### About this exercise
Print the data in full, exactly as it reads.

[Exercise material Boundary: Start]

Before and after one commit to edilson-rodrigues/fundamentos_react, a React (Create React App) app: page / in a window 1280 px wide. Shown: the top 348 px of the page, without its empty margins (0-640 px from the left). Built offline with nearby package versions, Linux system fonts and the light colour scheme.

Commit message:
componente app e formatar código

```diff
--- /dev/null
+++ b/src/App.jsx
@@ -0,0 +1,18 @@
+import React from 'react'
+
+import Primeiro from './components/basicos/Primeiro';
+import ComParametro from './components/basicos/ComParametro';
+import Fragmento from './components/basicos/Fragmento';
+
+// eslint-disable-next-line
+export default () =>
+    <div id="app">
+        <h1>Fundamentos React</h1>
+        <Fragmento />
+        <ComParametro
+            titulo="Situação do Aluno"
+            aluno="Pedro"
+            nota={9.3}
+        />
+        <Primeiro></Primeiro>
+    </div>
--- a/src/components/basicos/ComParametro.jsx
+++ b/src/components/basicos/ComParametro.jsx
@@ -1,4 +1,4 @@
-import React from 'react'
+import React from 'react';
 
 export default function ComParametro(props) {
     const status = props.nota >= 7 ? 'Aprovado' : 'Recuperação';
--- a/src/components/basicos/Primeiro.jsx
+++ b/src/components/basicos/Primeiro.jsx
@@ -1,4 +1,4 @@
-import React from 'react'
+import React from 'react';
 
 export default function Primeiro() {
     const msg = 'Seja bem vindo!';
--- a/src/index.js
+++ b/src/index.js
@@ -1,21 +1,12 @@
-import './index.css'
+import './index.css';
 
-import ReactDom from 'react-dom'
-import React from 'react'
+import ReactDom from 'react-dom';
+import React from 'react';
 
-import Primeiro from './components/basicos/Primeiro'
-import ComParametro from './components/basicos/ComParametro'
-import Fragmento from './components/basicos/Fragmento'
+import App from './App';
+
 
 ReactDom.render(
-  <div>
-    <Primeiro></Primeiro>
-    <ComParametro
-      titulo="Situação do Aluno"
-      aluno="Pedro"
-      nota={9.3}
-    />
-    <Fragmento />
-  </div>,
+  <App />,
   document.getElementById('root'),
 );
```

[Exercise material Boundary: End]

### Task output
Before and after one commit to edilson-rodrigues/fundamentos_react, a React (Create React App) app: page / in a window 1280 px wide. Shown: the top 348 px of the page, without its empty margins (0-640 px from the left). Built offline with nearby package versions, Linux system fonts and the light colour scheme.

Commit message:
componente app e formatar código

```diff
--- /dev/null
+++ b/src/App.jsx
@@ -0,0 +1,18 @@
+import React from 'react'
+
+import Primeiro from './components/basicos/Primeiro';
+import ComParametro from './components/basicos/ComParametro';
+import Fragmento from './components/basicos/Fragmento';
+
+// eslint-disable-next-line
+export default () =>
+    <div id="app">
+        <h1>Fundamentos React</h1>
+        <Fragmento />
+        <ComParametro
+            titulo="Situação do Aluno"
+            aluno="Pedro"
+            nota={9.3}
+        />
+        <Primeiro></Primeiro>
+    </div>
--- a/src/components/basicos/ComParametro.jsx
+++ b/src/components/basicos/ComParametro.jsx
@@ -1,4 +1,4 @@
-import React from 'react'
+import React from 'react';
 
 export default function ComParametro(props) {
     const status = props.nota >= 7 ? 'Aprovado' : 'Recuperação';
--- a/src/components/basicos/Primeiro.jsx
+++ b/src/components/basicos/Primeiro.jsx
@@ -1,4 +1,4 @@
-import React from 'react'
+import React from 'react';
 
 export default function Primeiro() {
     const msg = 'Seja bem vindo!';
--- a/src/index.js
+++ b/src/index.js
@@ -1,21 +1,12 @@
-import './index.css'
+import './index.css';
 
-import ReactDom from 'react-dom'
-import React from 'react'
+import ReactDom from 'react-dom';
+import React from 'react';
 
-import Primeiro from './components/basicos/Primeiro'
-import ComParametro from './components/basicos/ComParametro'
-import Fragmento from './components/basicos/Fragmento'
+import App from './App';
+
 
 ReactDom.render(
-  <div>
-    <Primeiro></Primeiro>
-    <ComParametro
-      titulo="Situação do Aluno"
-      aluno="Pedro"
-      nota={9.3}
-    />
-    <Fragmento />
-  </div>,
+  <App />,
   document.getElementById('root'),
 );
```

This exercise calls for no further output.